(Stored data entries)

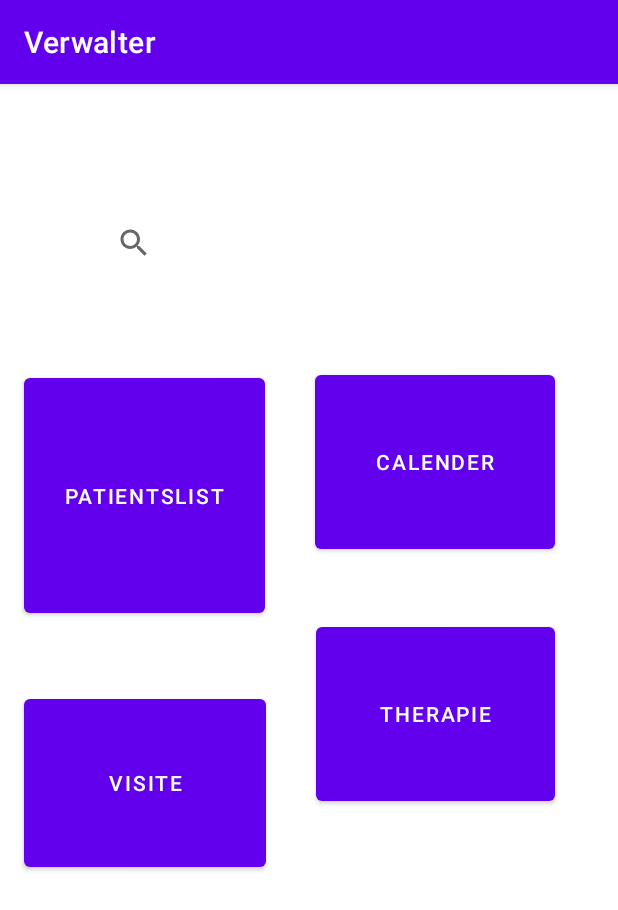
After one commit to VinskyStrauss/OClickNic, an Android app: the ArztSearchActivity screen opened directly, with no data from a screen before it, on a phone screen of 412 x 824 dp. The commit adds this screen. Shown: the top 910 px of the screen. Run offline under Robolectric (Android 15) with nearby library versions, the phone set to English and light mode, and no system bars.

Commit message:
Fabrice search_activity

```diff
--- a/app/src/main/AndroidManifest.xml
+++ b/app/src/main/AndroidManifest.xml
@@ -12,6 +12,13 @@
         android:supportsRtl="true"
         android:theme="@style/Theme.MyApplication"
         tools:targetApi="31">
+        <activity
+            android:name=".ArztSearchActivity"
+            android:exported="false">
+            <meta-data
+                android:name="android.app.lib_name"
+                android:value="" />
+        </activity>
         <activity
             android:name=".AddPatient"
             android:exported="false">
--- /dev/null
+++ b/app/src/main/java/com/example/myapplication/ArztSearchActivity.java
@@ -0,0 +1,14 @@
+package com.example.myapplication;
+
+import androidx.appcompat.app.AppCompatActivity;
+
+import android.os.Bundle;
+
+public class ArztSearchActivity extends AppCompatActivity {
+
+    @Override
+    protected void onCreate(Bundle savedInstanceState) {
+        super.onCreate(savedInstanceState);
+        setContentView(R.layout.activity_arzt_search);
+    }
+}
--- /dev/null
+++ b/app/src/main/res/layout/activity_arzt_search.xml
@@ -0,0 +1,71 @@
+<?xml version="1.0" encoding="utf-8"?>
+<androidx.constraintlayout.widget.ConstraintLayout xmlns:android="http://schemas.android.com/apk/res/android"
+    xmlns:app="http://schemas.android.com/apk/res-auto"
+    xmlns:tools="http://schemas.android.com/tools"
+    android:layout_width="match_parent"
+    android:layout_height="match_parent"
+    tools:context=".ArztSearchActivity">
+
+    <Button
+        android:id="@+id/button5"
+        android:layout_width="0dp"
+        android:layout_height="0dp"
+        android:layout_marginStart="16dp"
+        android:layout_marginTop="190dp"
+        android:layout_marginEnd="33dp"
+        android:layout_marginBottom="45dp"
+        android:gravity="center"
+        android:text="@string/patientslist"
+        app:layout_constraintBottom_toTopOf="@+id/button7"
+        app:layout_constraintEnd_toStartOf="@+id/button6"
+        app:layout_constraintStart_toStartOf="parent"
+        app:layout_constraintTop_toTopOf="parent" />
+
+    <Button
+        android:id="@+id/button6"
+        android:layout_width="0dp"
+        android:layout_height="128dp"
+        android:layout_marginEnd="42dp"
+        android:layout_marginBottom="40dp"
+        android:text="@string/calender"
+        app:layout_constraintBottom_toTopOf="@+id/button8"
+        app:layout_constraintEnd_toEndOf="parent"
+        app:layout_constraintStart_toEndOf="@+id/button5" />
+
+    <Button
+        android:id="@+id/button7"
+        android:layout_width="161dp"
+        android:layout_height="124dp"
+        android:layout_marginStart="16dp"
+        android:layout_marginEnd="33dp"
+        android:layout_marginBottom="240dp"
+        android:text="@string/visite"
+        app:layout_constraintBottom_toBottomOf="parent"
+        app:layout_constraintEnd_toStartOf="@+id/button8"
+        app:layout_constraintStart_toStartOf="parent"
+        app:layout_constraintTop_toBottomOf="@+id/button5" />
+
+    <Button
+        android:id="@+id/button8"
+        android:layout_width="0dp"
+        android:layout_height="128dp"
+        android:layout_marginTop="356dp"
+        android:layout_marginEnd="42dp"
+        android:text="@string/therapie"
+        app:layout_constraintEnd_toEndOf="parent"
+        app:layout_constraintStart_toEndOf="@+id/button7"
+        app:layout_constraintTop_toTopOf="parent" />
+
+    <androidx.appcompat.widget.SearchView
+        android:id="@+id/searchView4"
+        android:layout_width="280dp"
+        android:layout_height="31dp"
+        android:layout_marginTop="90dp"
+        android:layout_marginBottom="67dp"
+        app:layout_constraintBottom_toTopOf="@+id/button6"
+        app:layout_constraintEnd_toEndOf="parent"
+        app:layout_constraintHorizontal_bias="0.496"
+        app:layout_constraintStart_toStartOf="parent"
+        app:layout_constraintTop_toTopOf="parent" />
+
+</androidx.constraintlayout.widget.ConstraintLayout>
--- a/app/src/main/res/values/strings.xml
+++ b/app/src/main/res/values/strings.xml
@@ -1,3 +1,7 @@
 <resources>
     <string name="app_name">My Application</string>
+    <string name="patientslist">patientslist</string>
+    <string name="calender">calender</string>
+    <string name="visite">visite</string>
+    <string name="therapie">therapie</string>
 </resources>
```
Also changed, not shown: 1 other file.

Work request: In the data above, which lines have "main"? Report each of them.

Task output:
--- a/app/src/main/AndroidManifest.xml
+++ b/app/src/main/AndroidManifest.xml
+++ b/app/src/main/java/com/example/myapplication/ArztSearchActivity.java
+++ b/app/src/main/res/layout/activity_arzt_search.xml
--- a/app/src/main/res/values/strings.xml
+++ b/app/src/main/res/values/strings.xml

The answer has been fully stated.